>>

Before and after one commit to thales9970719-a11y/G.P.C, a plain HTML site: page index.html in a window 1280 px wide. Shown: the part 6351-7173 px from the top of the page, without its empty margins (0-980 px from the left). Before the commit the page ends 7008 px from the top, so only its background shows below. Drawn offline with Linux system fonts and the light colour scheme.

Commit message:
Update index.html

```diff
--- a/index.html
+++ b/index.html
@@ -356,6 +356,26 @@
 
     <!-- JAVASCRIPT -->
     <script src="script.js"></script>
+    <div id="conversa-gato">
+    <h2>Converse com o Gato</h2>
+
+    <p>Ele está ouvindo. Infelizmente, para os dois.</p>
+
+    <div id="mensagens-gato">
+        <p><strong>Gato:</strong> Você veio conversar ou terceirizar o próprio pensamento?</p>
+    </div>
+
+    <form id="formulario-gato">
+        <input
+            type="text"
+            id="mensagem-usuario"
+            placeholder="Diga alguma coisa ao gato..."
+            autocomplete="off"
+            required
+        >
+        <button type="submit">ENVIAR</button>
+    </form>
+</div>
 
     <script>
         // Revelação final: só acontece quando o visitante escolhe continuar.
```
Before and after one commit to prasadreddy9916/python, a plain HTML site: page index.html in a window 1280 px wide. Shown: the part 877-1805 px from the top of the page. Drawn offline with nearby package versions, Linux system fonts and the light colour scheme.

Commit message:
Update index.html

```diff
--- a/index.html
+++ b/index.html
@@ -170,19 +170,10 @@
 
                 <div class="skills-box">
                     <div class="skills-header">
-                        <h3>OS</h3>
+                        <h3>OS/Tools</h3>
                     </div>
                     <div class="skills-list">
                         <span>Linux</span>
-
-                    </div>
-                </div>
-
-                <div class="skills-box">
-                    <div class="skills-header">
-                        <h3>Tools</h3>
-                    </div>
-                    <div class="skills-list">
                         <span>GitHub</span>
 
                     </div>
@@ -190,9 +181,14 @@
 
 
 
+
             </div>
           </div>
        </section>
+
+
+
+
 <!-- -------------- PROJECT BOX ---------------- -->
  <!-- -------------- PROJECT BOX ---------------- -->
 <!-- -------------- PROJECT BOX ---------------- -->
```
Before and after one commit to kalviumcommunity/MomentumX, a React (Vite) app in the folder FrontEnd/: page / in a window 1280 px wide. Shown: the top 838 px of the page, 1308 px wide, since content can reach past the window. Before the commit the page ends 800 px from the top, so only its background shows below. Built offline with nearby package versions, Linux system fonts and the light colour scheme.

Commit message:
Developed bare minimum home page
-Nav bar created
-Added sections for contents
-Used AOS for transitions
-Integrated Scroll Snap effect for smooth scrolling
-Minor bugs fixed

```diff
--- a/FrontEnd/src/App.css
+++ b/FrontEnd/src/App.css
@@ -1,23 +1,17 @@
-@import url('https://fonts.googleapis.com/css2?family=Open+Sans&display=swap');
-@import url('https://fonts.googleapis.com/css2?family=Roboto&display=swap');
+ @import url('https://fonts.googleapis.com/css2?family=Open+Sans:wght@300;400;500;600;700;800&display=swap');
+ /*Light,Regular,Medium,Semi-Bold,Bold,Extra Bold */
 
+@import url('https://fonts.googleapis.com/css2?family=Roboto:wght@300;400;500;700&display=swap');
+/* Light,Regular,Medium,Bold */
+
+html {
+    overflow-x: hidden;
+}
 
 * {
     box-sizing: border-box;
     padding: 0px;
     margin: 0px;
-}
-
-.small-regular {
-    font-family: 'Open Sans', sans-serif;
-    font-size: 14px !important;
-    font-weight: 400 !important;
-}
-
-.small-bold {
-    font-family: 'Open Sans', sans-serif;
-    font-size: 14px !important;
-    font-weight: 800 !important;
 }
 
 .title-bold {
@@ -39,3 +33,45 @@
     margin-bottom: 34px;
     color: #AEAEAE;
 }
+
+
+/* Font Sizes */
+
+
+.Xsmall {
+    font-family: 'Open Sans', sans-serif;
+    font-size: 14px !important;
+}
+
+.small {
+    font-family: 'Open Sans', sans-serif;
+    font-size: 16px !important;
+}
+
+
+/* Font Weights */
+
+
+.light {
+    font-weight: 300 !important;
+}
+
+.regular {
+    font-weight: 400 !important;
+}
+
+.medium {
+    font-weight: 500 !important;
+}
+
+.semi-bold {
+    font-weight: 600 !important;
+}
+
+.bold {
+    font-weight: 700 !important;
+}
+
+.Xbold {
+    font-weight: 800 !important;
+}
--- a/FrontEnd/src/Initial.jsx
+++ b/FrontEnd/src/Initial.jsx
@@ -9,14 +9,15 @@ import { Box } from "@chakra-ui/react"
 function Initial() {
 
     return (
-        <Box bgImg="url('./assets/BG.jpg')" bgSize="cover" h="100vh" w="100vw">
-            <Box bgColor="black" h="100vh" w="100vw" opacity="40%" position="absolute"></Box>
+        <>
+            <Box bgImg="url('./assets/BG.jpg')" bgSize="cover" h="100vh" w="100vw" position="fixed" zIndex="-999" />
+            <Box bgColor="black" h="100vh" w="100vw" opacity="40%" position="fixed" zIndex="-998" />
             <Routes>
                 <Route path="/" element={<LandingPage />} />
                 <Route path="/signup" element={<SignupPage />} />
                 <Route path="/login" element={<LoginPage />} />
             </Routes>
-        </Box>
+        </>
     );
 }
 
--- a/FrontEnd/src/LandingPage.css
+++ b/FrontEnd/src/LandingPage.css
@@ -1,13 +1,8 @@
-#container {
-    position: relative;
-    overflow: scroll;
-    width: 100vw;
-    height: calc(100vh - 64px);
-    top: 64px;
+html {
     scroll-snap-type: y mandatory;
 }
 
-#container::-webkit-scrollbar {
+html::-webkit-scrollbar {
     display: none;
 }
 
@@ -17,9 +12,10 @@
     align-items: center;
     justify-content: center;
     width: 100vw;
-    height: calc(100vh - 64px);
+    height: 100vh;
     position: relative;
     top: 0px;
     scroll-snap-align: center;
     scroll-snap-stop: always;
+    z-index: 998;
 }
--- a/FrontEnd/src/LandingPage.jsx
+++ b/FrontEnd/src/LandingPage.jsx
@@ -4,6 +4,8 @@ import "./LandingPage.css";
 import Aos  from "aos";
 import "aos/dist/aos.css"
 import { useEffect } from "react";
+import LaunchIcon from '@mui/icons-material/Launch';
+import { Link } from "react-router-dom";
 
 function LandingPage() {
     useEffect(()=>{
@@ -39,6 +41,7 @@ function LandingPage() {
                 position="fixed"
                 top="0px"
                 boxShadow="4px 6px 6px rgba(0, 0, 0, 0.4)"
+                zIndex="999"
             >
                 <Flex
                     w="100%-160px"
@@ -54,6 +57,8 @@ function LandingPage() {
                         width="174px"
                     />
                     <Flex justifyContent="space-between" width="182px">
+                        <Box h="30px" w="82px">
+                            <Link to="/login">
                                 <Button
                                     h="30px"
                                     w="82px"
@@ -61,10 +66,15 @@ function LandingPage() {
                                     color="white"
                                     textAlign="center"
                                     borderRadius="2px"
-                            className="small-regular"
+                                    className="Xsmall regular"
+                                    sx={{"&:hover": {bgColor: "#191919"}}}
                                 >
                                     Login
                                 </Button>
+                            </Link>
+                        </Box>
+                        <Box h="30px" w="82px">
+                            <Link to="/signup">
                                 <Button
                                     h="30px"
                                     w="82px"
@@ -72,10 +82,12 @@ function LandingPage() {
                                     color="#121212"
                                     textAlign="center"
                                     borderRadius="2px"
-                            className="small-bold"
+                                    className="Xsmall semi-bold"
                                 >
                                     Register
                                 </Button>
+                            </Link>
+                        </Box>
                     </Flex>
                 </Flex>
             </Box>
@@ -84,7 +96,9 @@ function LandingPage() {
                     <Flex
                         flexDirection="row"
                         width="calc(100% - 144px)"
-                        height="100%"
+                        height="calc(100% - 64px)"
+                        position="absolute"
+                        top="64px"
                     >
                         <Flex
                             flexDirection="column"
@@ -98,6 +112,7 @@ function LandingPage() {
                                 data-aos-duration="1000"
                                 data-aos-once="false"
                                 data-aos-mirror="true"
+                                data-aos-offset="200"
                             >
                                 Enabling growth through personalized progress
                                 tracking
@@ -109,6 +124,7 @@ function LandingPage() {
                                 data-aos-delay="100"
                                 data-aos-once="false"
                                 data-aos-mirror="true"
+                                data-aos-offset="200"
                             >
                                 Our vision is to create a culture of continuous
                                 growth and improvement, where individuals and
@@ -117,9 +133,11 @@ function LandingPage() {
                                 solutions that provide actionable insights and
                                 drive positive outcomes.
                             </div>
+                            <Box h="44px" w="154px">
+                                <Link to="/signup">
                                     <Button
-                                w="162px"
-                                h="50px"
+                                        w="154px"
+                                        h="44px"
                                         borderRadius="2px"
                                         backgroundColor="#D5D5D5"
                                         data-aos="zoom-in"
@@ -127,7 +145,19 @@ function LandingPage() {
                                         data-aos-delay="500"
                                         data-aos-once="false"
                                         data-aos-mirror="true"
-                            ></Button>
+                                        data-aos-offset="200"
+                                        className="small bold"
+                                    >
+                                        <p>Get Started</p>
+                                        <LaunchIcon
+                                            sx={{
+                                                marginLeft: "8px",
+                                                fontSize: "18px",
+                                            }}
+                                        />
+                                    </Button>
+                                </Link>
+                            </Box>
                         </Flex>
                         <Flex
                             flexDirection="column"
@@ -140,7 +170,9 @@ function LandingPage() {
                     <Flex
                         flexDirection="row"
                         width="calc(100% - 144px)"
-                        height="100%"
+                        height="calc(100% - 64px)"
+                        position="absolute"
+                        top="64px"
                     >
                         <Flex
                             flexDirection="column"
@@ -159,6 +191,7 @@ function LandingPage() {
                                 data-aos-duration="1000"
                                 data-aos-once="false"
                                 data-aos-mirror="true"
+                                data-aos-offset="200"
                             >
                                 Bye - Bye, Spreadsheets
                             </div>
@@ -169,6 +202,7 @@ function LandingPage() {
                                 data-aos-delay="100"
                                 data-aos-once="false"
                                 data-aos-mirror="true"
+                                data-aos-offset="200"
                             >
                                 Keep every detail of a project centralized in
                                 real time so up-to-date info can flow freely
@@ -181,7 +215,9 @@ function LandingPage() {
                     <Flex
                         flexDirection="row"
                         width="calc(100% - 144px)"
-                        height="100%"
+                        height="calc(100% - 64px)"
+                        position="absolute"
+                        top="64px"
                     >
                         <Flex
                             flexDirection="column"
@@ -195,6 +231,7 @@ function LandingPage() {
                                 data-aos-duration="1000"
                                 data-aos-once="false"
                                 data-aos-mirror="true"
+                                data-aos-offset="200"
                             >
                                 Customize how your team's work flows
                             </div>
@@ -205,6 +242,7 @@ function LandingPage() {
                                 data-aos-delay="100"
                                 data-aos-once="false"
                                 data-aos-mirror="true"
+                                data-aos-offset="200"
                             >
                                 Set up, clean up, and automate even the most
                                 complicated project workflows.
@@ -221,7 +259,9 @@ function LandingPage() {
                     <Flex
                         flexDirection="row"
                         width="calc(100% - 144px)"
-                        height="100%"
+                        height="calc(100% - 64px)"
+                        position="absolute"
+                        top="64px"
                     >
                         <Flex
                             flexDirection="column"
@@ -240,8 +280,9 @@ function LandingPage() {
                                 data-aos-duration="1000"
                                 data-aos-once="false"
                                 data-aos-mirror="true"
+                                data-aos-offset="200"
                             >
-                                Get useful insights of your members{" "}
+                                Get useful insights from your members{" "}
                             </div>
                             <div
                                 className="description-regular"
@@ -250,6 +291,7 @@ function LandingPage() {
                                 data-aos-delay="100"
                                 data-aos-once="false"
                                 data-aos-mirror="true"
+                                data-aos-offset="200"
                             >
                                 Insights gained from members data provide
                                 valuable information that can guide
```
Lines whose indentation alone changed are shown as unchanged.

<<

**How to complete this task:** Which lines above contain the word "display"? Copy each of them.

**Exercise result:**
-@import url('https://fonts.googleapis.com/css2?family=Open+Sans&display=swap');
-@import url('https://fonts.googleapis.com/css2?family=Roboto&display=swap');
+ @import url('https://fonts.googleapis.com/css2?family=Open+Sans:wght@300;400;500;600;700;800&display=swap');
+@import url('https://fonts.googleapis.com/css2?family=Roboto:wght@300;400;500;700&display=swap');
     display: none;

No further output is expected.